O'Reilly logo

RF Analog Impairments Modeling for Communication Systems Simulation: Application to OFDM-based Transceivers by Lydi Smaini

Stay ahead with the world's most comprehensive technology and business learning platform.

With Safari, you learn the way you learn best. Get unlimited access to videos, live online training, learning paths, books, tutorials, and more.

Start Free Trial

No credit card required

1.4 SNR, EVM, and Eb/N0 Definitions and Relationship

1.4.1 Bit Error Rate

In order to quantify the performance of communication systems, we often find in the literature the use of a BER metric giving the probability of error in terms of the number of corrupted bits per bits received (Proakis, 1995). Depending on the application the BER target can vary from 10−3 to 10−15, that is, one erroneous bit every 1000 or 1015 bits, respectively. Consequently, the system simulations for measuring these very low BER levels are generally time consuming and cumbersome because large amounts of data, several millions of bits, have to be processed using an accurate model of the DBB chain.

Because the AFE is composed of several blocks (LNA, phase-locked loop (PLL), mixer, etc.) designed by different engineers, it is not practical to directly use the BER as a specification. RF analog designers prefer to work with SNR and/or EVM as performance metrics for specifying and designing the AFE blocks. So it is important that the system designer be able to translate the BER target into SNR or EVM specifications for the AFE development. One technique is to extract the required SNR or EVM from the BER curves, but as they are commonly represented as a function of Eb/N0, a relationship between these various performance metrics is needed.

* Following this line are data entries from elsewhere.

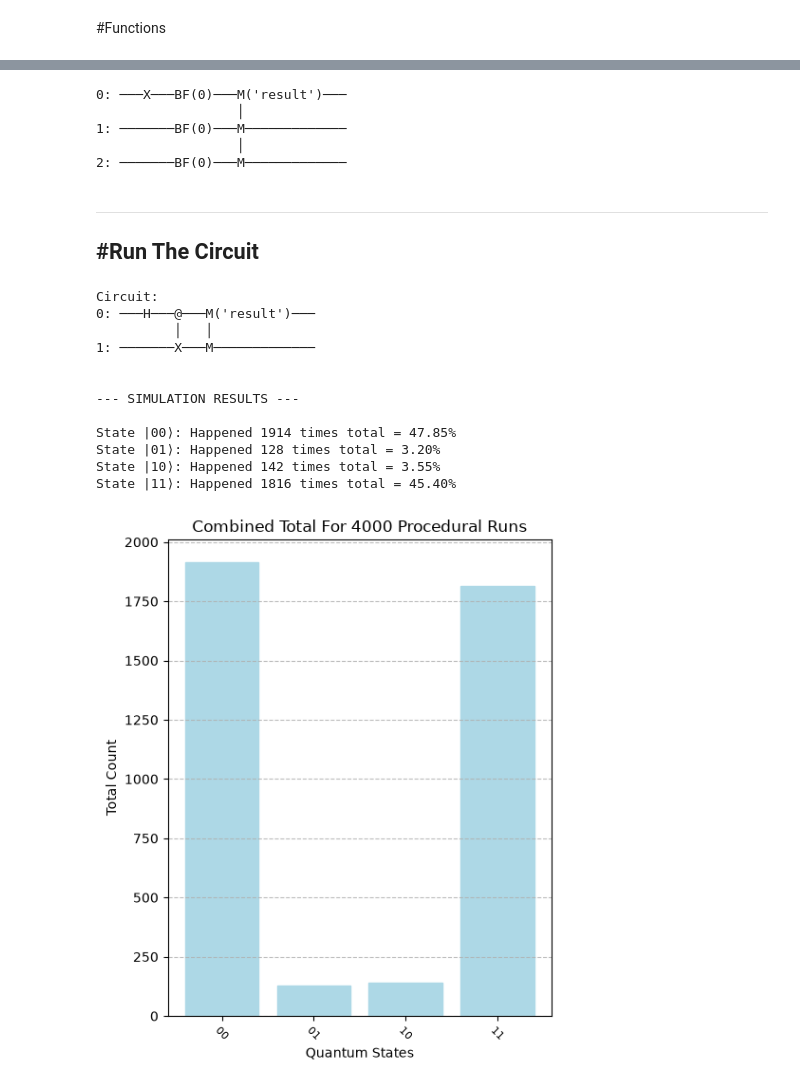
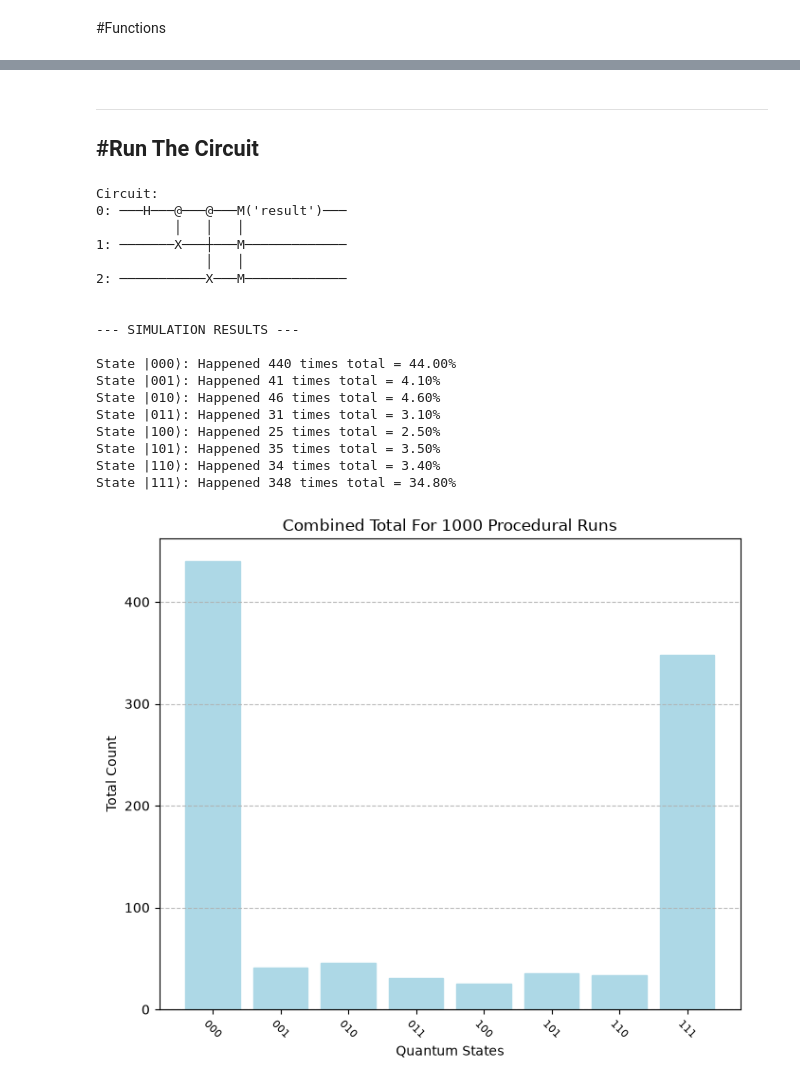
Before and after one commit to kartikeyabekkari/HyperRealisticNisqSimulation, a Jupyter notebook: Hyper_Realistic_NISQ_Simulation.ipynb, the cells around one changed output, grey strips where cells are left out. Drawn from its saved outputs; the diff is of its cells as text; code cells hidden in the pictures.

```diff
--- a/Hyper_Realistic_NISQ_Simulation.ipynb
+++ b/Hyper_Realistic_NISQ_Simulation.ipynb
@@ -61,9 +61,9 @@ deg = np.radians
 # %%
 #================ Parameters =================
 
-number_of_qubits_in_the_circuit = 2
+number_of_qubits_in_the_circuit = 3
 number_of_runs = 4096
-base_noise = 0 # <---- In Decimal Representation of Percentage
+base_noise = 0.018 # <---- In Decimal Representation of Percentage
 high_noise = 0.027 # <---- In Decimal Representation of Percentage
 distance_between_qubits = 2 # <---- In Micro Meters
 frequency_overlap = 0 # <---- In Gigahertz
@@ -73,9 +73,10 @@ qubits = cirq.LineQubit.range(number_of_qubits_in_the_circuit)
 base_circuit = cirq.Circuit([
 
 #---------------------------------------------
-     cirq.H(qubits[0]),
-     cirq.CNOT(qubits[0], qubits[1]),
-     cirq.measure(qubits, key='result')
+ cirq.H(qubits[0]),
+ cirq.CNOT(qubits[0], qubits[1]),
+ cirq.CNOT(qubits[0], qubits[2]),
+ cirq.measure(qubits, key='result')
 #---------------- Edit Here ^ ----------------
 
 ])
@@ -211,15 +219,6 @@ def create_final_circuit(original_circuit, qubit_stream, noisy_moments_list):
                 crosstalk_noise_gates.append(cirq.bit_flip(p=noise_chance)(qubit))
             building_circuit.append(cirq.Moment(crosstalk_noise_gates))
         return building_circuit
-
-final_circuit = create_final_circuit(base_circuit, error_qubit_stream, noisy_moments)
-final_circuit
-# %% [output]
-0: ───X───BF(0)───M('result')───
-                  │
-1: ───────BF(0)───M─────────────
-                  │
-2: ───────BF(0)───M─────────────
 # %%
 total_counts = Counter()
 def simulate(type_of_noise):
@@ -258,26 +257,31 @@ def Graph():
 ---
 # %%
 total_counts.clear() #--- Reset the count
-number_of_runs = 4000
+number_of_runs = 1000
 
 for num in range(number_of_runs): #--- Run the following once per shot
   noisy_circuit = inject_errors(base_circuit) #--- Create the noisy_circuit
   final_circuit = create_final_circuit(base_circuit, find_errors()[0], find_errors()[1]) #--- Create a final circuit that models crosstalk | find_errors[0] creates list of flipped qubits, find_errors[1] creates list of noisy moments(slices)
   simulate(cirq.amplitude_damp(0.01)) #--- Simulate the final circuit | Set the type of noise inside the parenthesis
-
 print(f'Circuit:\n{base_circuit}\n')
 Graph() #--- Graph the results | Needs to be outside the run loop |
 # %% [output]
 Circuit:
-0: ───H───@───M('result')───
-          │   │
-1: ───────X───M─────────────
+0: ───H───@───@───M('result')───
+          │   │   │
+1: ───────X───┼───M─────────────
+              │   │
+2: ───────────X───M─────────────
 
 
 --- SIMULATION RESULTS ---
 
-State |00⟩: Happened 1914 times total = 47.85%
-State |01⟩: Happened 128 times total = 3.20%
-State |10⟩: Happened 142 times total = 3.55%
-State |11⟩: Happened 1816 times total = 45.40%
+State |000⟩: Happened 440 times total = 44.00%
+State |001⟩: Happened 41 times total = 4.10%
+State |010⟩: Happened 46 times total = 4.60%
+State |011⟩: Happened 31 times total = 3.10%
+State |100⟩: Happened 25 times total = 2.50%
+State |101⟩: Happened 35 times total = 3.50%
+State |110⟩: Happened 34 times total = 3.40%
+State |111⟩: Happened 348 times total = 34.80%
-[figure, old version]
+[figure, new version]
```
Also changed, not shown: parts of 6 cells of this notebook.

Figure 1.29 is a plot of BER curves as a function of Eb/N0 for four different modulations: 4-QAM, 16-QAM, 64-QAM, and 1024-QAM. If the goal is to achieve a BER lower than 10 ...

With Safari, you learn the way you learn best. Get unlimited access to videos, live online training, learning paths, books, interactive tutorials, and more.

Start Free Trial

No credit card required